Artificial intelligence and machine learning tools aren’t just for big hot wars, but also for places where the battle lines aren’t clear.
About 15 years ago, the U.S. military’s elite counterinsurgency operators realized that the key to scaling up their operations was the ability to make sense of huge volumes of disparate data. From 2004 to 2009, Task Force 714 developed groundbreaking ways to sort and analyze information gathered on raids, which allowed them to exponentially increase the number of raids from about 20 a month to 300, SOCOM Commander Gen. Richard Clarke said Monday on a Hudson Institute broadcast.
The lessons from Task Force 714, which Clarke discusses further in this August essay, are now shaping how special operations forces uses AI in difficult settings, leading to such things as the Project Maven program.
Military leaders are fond of talking about how AI will accelerate things like predictive maintenance, soldier health, and increase the pace of battlefield operations. “We’re now seeing AI make some inroads into the command-and-control processes and it’s because of the same problem SOCOM had…an urgent need to make faster more effective decisions,” said Bryan Clark, a senior fellow and director of Hudson’s Center for Defense Concepts and Technology. “They’re finding in their wargaming that that’s the only way U.S. forces can win.”
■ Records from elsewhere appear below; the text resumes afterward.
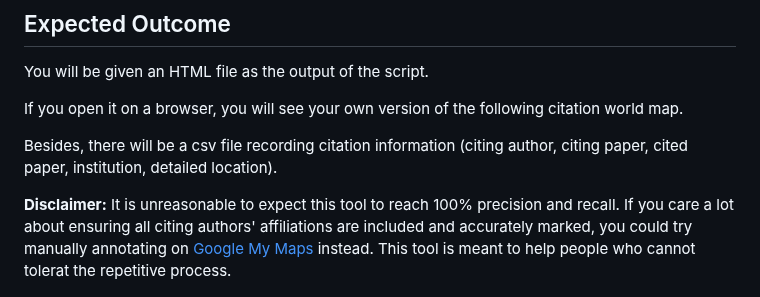
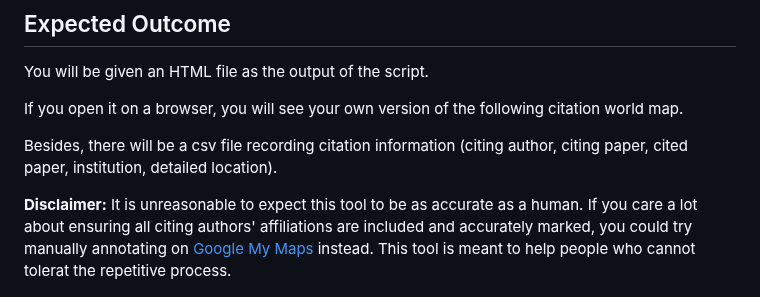
Before and after one commit to ChenLiu-1996/CitationMap, a Markdown page: README.md, the part around the change. GitHub-like rendering.

```diff
--- a/README.md
+++ b/README.md
@@ -30,7 +30,7 @@ If you open it on a browser, you will see your own version of the following cita
 
 Besides, there will be a csv file recording citation information (citing author, citing paper, cited paper, institution, detailed location).
 
-**Disclaimer:** It is unreasonable to expect this tool to reach 100% precision and recall. If you care a lot about ensuring all citing authors' affiliations are included and accurately marked, you could try manually annotating on [Google My Maps](https://www.google.com/maps/d/) instead. This tool is meant to help people who cannot tolerat the repetitive process.
+**Disclaimer:** It is unreasonable to expect this tool to be as accurate as a human. If you care a lot about ensuring all citing authors' affiliations are included and accurately marked, you could try manually annotating on [Google My Maps](https://www.google.com/maps/d/) instead. This tool is meant to help people who cannot tolerat the repetitive process.
 
 <img src = "assets/citation_world_map.png" width=800>
 
```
And while service leaders have made a big show recently of how AI will accelerate operations in a high-end, World War III-style conflict, AI is more likely to see use sooner in far less intense situations, Clark said. AI might be particularly effective when the conflict falls short of war, when the combatants aren’t wearing identifiable uniforms. Such tools could use personal data — the kind collected by websites and used by to sell ads targeted to ever-more specific consumer groups — to tell commanders more about their human adversary and his or her intentions.
Take the South China Sea, where China deploys naval, coast guard, and maritime militia vessels that blend in with fishing boats. “So you have to watch the pattern of life and get an understanding of what is their job on any particular day because if a fight were to break out, one, you might not have enough weapons to be able to engage all the potential targets so you need to know the right ones to hit at the right time,” he said. But what if the conflict is less World War III than a murkier gray-zone altercation? What is the best way to defuse that with the lowest level of escalation? “The best way to do that is to identify the players that are the most impactful in this confrontation and... disable them somehow,” he said. “I need enough information to support that decision and develop the tactics for it. So I need to know: what’s the person on that boat? What port did they come out of? Where do they live? Where are their families? What is the nature of their operation day to day? Those are all pieces of information a commander can use to get that guy to stop doing whatever that guy is doing and do it in a way that’s proportional as opposed to hitting them with a cruise missile.”
You might think that grey zone warfare is a relic of the wars of the last ten years, not the modern, more technological competition between the United States, China, and Russia. But as the expansive footprint of Russia and China around the globe shows, confusing, low-intensity conflict, possibly through proxies or mercenary forces, should be an expected part of U.S., Chinese and Russian tension.